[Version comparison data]
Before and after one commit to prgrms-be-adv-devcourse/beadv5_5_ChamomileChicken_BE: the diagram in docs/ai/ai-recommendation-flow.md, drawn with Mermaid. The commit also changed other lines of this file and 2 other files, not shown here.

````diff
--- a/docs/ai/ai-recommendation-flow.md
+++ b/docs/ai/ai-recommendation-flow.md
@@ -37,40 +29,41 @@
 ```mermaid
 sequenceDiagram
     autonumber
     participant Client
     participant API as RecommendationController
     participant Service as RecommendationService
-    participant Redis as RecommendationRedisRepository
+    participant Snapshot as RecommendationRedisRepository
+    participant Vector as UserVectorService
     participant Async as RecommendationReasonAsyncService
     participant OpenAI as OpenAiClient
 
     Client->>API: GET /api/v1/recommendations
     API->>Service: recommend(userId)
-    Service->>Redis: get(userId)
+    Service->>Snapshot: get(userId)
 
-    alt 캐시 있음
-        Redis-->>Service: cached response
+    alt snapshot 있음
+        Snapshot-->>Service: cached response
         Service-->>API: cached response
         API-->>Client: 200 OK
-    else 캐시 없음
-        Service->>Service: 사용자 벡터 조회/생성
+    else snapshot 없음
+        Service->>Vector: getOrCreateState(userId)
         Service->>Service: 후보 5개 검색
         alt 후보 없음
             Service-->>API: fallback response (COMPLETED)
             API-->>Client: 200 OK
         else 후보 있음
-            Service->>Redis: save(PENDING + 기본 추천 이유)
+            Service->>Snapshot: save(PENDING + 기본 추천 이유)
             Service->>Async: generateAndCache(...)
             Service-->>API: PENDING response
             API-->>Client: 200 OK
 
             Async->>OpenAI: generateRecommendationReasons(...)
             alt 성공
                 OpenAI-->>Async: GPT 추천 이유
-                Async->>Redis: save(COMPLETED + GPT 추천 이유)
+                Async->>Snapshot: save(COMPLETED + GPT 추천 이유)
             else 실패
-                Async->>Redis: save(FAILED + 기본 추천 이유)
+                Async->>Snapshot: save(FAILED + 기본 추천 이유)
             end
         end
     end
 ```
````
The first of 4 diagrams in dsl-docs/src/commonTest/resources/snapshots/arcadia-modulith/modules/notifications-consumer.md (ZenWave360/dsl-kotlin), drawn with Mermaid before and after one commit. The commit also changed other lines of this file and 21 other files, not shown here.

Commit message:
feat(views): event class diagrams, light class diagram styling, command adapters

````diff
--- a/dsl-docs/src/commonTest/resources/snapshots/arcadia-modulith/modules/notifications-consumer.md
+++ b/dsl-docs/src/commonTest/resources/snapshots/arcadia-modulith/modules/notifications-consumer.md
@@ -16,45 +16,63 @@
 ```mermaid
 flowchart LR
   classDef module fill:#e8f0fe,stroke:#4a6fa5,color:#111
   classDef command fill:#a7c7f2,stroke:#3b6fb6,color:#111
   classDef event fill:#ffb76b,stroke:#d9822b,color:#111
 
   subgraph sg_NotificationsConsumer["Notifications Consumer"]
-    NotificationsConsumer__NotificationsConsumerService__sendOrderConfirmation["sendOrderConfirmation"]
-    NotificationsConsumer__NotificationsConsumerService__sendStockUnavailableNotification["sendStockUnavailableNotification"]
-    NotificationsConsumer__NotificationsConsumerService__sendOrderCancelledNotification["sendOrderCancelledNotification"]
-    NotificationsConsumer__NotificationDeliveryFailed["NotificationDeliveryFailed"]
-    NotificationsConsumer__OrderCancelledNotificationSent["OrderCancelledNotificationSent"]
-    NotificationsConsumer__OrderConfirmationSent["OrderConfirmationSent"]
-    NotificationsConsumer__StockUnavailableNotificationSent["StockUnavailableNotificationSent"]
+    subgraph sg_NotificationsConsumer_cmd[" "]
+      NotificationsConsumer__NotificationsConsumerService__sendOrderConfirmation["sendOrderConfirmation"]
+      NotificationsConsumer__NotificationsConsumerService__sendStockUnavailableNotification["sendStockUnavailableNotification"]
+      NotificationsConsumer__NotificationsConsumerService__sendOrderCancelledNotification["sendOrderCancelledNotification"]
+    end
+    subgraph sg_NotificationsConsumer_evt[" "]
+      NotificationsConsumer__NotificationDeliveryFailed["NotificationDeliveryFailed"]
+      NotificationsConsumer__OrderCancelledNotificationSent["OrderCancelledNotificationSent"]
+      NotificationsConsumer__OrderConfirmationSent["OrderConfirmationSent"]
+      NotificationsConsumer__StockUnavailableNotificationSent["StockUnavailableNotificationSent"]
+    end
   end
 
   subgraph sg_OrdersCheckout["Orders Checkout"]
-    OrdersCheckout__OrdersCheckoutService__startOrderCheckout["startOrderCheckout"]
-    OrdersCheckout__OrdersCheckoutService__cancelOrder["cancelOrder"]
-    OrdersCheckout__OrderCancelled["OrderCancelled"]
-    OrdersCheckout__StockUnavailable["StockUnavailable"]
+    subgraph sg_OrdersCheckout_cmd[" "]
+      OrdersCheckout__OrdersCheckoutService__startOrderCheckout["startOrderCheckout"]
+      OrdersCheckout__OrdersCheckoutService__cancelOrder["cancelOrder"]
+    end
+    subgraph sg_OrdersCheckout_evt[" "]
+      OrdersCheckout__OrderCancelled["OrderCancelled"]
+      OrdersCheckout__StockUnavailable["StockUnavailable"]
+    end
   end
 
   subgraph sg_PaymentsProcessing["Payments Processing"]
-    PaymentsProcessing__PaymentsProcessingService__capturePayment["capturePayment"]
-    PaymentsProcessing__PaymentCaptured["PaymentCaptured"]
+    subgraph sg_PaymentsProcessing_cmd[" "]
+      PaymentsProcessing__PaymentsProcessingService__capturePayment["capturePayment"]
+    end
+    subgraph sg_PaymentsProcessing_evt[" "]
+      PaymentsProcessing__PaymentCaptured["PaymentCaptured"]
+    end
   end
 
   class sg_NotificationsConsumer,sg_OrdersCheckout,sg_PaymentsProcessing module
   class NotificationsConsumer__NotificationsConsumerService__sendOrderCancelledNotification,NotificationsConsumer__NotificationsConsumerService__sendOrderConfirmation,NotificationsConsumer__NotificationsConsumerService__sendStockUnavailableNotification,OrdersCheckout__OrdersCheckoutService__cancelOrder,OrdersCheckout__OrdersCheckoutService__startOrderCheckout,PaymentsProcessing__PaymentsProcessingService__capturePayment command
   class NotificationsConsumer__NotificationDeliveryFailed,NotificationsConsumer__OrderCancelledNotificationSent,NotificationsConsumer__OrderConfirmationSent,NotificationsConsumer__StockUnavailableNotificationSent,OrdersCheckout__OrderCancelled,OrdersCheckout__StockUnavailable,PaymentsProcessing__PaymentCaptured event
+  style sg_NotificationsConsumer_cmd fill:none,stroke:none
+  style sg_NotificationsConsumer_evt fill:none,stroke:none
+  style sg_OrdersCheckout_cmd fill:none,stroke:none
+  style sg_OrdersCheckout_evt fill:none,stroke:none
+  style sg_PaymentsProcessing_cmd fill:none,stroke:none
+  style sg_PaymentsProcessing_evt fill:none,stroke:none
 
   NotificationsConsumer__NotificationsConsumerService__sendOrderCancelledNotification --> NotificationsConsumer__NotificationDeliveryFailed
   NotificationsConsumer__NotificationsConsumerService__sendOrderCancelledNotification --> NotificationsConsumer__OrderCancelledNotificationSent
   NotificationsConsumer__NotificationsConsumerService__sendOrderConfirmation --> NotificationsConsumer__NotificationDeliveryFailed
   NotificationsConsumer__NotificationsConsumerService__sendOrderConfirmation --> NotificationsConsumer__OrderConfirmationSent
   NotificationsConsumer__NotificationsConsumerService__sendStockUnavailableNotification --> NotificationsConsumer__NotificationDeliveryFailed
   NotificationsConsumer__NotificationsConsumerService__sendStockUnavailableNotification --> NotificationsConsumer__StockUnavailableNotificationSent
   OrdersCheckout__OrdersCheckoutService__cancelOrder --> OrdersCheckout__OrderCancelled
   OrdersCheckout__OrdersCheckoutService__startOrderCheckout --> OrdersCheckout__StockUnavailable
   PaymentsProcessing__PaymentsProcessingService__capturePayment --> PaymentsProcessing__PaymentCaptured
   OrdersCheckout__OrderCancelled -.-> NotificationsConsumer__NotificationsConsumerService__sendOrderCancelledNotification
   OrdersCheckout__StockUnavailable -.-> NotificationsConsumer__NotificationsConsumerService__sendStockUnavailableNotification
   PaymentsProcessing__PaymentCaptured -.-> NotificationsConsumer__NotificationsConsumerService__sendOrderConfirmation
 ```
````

- ABOUT THIS TASK: Reproduce the lines above, beginning at the line with "Service->>Snapshot: save(PENDING + 기본 추천 이유)" and stopping after the line with "Async->>Redis: save(FAILED + 기본 추천 이유)", exactly as they are.

- TASK RESULT:
+            Service->>Snapshot: save(PENDING + 기본 추천 이유)
             Service->>Async: generateAndCache(...)
             Service-->>API: PENDING response
             API-->>Client: 200 OK
 
             Async->>OpenAI: generateRecommendationReasons(...)
             alt 성공
                 OpenAI-->>Async: GPT 추천 이유
-                Async->>Redis: save(COMPLETED + GPT 추천 이유)
+                Async->>Snapshot: save(COMPLETED + GPT 추천 이유)
             else 실패
-                Async->>Redis: save(FAILED + 기본 추천 이유)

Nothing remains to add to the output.